loss in both ears. It's a genetic thing but she
copes with it well.
Because of this frustrating quirk of DNA she needs to engage the magic of closed-captioning
as often as possible, especially when viewing DVDs and such. I don't mind this
myself as the dialogue in a good action flick will more often than not be drowned
out by one or more explosions, not to mention muddy sound mixes.
So then we got Netflix, which we stream
over the 'net through our Blu-Ray player.
This is a pretty sweet set-up but, unlike DVDs,
Netflix doesn't provide closed-captioning. Except
on foreign films, which are of course
captioned by default.
Which brings me to a delightful little film
we saw this past weekend called "Departures", winner of the
2009 Academy Award for Best Foreign Language
Film. (View the trailer here.)
It's a live-action Japanese story of a
concert cellist forced by misfortune to abandon
his life as a musician, so he and his wife return
to his home town to mull their future. Almost
by accident he takes
preparing the dead
To say the least, the way the Japanese treat
their dead is much different than the way it's
here in the States. I know this was just a movie
but I prefer their methodology to ours. (I won't
even try to describe the ritual but it's beautiful
The story is well-acted with charming, believable
characters. It's funny and fascinating but is
three-hankie weeper, though it comes by its melancholy
honestly. There's also a sub-plot about pebbles

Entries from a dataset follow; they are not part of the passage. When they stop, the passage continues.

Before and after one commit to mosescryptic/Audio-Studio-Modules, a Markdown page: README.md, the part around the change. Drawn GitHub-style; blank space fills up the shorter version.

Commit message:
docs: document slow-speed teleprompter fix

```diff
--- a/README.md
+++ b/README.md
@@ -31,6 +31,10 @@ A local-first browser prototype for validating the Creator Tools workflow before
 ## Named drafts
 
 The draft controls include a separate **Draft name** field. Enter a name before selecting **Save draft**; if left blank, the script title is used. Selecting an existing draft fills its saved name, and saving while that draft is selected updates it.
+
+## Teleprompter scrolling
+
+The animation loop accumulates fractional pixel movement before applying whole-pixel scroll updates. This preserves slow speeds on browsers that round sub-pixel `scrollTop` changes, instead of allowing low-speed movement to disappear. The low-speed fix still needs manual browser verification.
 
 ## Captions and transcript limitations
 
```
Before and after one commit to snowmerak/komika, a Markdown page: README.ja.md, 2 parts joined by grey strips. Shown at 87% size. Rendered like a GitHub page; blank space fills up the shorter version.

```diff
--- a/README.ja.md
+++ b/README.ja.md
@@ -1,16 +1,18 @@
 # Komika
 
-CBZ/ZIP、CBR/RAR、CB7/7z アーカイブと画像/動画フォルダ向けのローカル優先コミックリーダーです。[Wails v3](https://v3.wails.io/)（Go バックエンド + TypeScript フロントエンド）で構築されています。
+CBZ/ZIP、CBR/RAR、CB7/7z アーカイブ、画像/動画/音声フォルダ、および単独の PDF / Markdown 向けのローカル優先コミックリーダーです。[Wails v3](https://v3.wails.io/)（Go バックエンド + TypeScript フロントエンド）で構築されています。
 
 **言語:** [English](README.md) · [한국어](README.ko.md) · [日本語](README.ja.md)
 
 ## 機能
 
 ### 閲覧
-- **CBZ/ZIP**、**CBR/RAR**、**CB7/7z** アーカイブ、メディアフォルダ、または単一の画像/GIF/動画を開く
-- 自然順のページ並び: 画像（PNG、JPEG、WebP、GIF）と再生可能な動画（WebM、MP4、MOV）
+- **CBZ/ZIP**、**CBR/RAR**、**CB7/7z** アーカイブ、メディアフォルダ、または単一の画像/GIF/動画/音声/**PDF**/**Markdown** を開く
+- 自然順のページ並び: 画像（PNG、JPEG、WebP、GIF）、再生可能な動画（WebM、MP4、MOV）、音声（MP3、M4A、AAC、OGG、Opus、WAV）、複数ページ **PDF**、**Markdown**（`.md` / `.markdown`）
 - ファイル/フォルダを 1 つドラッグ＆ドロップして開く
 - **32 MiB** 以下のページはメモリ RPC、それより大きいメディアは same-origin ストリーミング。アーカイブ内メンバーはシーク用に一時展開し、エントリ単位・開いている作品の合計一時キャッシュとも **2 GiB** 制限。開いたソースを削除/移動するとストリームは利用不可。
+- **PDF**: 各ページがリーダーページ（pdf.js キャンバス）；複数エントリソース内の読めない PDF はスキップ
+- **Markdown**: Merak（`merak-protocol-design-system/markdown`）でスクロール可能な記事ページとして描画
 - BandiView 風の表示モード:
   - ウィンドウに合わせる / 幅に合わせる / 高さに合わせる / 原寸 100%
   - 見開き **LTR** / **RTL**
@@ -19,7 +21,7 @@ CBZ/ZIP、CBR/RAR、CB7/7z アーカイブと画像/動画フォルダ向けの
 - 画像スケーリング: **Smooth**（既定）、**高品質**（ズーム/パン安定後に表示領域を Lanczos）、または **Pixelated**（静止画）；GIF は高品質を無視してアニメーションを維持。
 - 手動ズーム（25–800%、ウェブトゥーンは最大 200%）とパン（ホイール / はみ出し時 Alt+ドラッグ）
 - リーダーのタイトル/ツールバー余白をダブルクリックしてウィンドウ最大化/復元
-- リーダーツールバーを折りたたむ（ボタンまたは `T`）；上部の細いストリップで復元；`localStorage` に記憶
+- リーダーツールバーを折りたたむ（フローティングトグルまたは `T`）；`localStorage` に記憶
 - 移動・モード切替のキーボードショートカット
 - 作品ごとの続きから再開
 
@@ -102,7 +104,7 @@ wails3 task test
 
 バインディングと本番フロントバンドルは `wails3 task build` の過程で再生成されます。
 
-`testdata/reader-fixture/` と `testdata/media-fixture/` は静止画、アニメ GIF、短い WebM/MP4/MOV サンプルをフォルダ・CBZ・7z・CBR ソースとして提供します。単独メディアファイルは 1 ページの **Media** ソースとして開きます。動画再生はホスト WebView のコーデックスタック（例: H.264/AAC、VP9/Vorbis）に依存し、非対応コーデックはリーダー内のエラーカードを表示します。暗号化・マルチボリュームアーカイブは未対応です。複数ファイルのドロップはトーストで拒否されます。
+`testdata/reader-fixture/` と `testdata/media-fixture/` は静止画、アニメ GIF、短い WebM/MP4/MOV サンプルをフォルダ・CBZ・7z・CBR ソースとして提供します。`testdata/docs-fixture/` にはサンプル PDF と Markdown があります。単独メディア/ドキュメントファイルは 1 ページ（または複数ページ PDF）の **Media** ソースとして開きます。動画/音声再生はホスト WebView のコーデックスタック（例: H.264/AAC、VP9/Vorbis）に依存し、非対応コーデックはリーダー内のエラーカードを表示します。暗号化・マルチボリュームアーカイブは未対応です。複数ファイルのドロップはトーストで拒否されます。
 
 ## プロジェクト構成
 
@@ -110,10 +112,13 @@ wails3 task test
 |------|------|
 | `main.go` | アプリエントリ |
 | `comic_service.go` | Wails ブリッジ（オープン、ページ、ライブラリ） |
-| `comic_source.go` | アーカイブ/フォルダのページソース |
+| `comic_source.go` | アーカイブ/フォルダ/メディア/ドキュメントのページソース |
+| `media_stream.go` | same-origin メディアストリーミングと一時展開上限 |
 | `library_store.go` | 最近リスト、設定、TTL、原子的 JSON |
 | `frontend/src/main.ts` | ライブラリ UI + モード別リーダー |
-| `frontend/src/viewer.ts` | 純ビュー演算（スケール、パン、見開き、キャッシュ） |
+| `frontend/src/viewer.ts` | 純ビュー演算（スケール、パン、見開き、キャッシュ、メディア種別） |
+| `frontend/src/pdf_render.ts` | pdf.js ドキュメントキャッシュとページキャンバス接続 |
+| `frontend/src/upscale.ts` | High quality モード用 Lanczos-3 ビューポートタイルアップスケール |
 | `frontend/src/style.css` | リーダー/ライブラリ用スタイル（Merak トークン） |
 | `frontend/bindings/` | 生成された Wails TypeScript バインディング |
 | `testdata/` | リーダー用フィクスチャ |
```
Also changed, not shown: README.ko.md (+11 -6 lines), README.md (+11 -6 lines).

that will break your heart.
I realize foreign films aren't everyone's cup
of chai tea but this is an extraordinary movie.